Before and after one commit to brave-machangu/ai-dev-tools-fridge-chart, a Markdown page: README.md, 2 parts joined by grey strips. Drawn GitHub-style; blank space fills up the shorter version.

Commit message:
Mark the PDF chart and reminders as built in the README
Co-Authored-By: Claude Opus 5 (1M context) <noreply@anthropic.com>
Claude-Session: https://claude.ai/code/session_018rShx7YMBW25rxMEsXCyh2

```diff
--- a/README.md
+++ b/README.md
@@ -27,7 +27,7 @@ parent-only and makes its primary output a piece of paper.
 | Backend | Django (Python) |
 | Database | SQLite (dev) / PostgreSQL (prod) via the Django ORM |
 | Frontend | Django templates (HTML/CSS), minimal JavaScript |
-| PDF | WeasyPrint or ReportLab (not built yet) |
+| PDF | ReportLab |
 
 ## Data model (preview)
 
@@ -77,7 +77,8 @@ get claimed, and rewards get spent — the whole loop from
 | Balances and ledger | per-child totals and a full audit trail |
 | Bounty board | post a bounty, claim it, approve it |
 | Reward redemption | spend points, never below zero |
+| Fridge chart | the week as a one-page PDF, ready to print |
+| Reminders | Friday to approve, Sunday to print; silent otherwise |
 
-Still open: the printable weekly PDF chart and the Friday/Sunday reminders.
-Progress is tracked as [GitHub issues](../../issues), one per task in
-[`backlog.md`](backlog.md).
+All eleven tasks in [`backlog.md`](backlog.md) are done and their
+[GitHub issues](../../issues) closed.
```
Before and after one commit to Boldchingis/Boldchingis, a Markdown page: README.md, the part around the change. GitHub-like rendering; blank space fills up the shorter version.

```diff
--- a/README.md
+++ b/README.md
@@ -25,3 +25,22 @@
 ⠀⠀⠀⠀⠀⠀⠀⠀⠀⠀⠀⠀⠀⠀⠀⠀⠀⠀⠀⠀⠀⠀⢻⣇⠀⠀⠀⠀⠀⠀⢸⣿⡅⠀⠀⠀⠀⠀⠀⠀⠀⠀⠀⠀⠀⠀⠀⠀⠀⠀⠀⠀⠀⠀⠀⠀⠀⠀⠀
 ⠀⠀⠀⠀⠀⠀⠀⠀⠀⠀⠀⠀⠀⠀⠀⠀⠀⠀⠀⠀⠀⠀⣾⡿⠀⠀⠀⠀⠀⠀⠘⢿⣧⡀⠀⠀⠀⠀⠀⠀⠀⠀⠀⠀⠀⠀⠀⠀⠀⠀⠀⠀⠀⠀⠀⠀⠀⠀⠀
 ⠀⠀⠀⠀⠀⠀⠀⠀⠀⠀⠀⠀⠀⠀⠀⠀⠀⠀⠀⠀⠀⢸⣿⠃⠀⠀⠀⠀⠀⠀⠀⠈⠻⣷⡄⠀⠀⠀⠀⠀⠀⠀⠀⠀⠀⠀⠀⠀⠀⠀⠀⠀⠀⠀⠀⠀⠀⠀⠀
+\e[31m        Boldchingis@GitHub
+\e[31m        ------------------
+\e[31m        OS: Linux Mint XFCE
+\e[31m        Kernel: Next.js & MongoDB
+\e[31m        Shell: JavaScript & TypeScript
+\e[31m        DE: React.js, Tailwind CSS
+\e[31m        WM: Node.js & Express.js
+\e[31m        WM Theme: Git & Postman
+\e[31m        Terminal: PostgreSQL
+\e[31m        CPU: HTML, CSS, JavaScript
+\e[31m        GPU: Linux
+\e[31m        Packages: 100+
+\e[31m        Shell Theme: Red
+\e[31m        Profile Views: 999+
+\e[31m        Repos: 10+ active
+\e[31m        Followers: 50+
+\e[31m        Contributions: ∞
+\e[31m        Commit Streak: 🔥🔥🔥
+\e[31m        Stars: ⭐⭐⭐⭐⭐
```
┄┄┄┄┄┄┄┄┄┄
§ **Exercise brief**
Collect the complete line wherever the string "GitHub" appears in the records.

§ **Output for this exercise**
Before and after one commit to brave-machangu/ai-dev-tools-fridge-chart, a Markdown page: README.md, 2 parts joined by grey strips. Drawn GitHub-style; blank space fills up the shorter version.
-Progress is tracked as [GitHub issues](../../issues), one per task in
+[GitHub issues](../../issues) closed.
Before and after one commit to Boldchingis/Boldchingis, a Markdown page: README.md, the part around the change. GitHub-like rendering; blank space fills up the shorter version.
+\e[31m        Boldchingis@GitHub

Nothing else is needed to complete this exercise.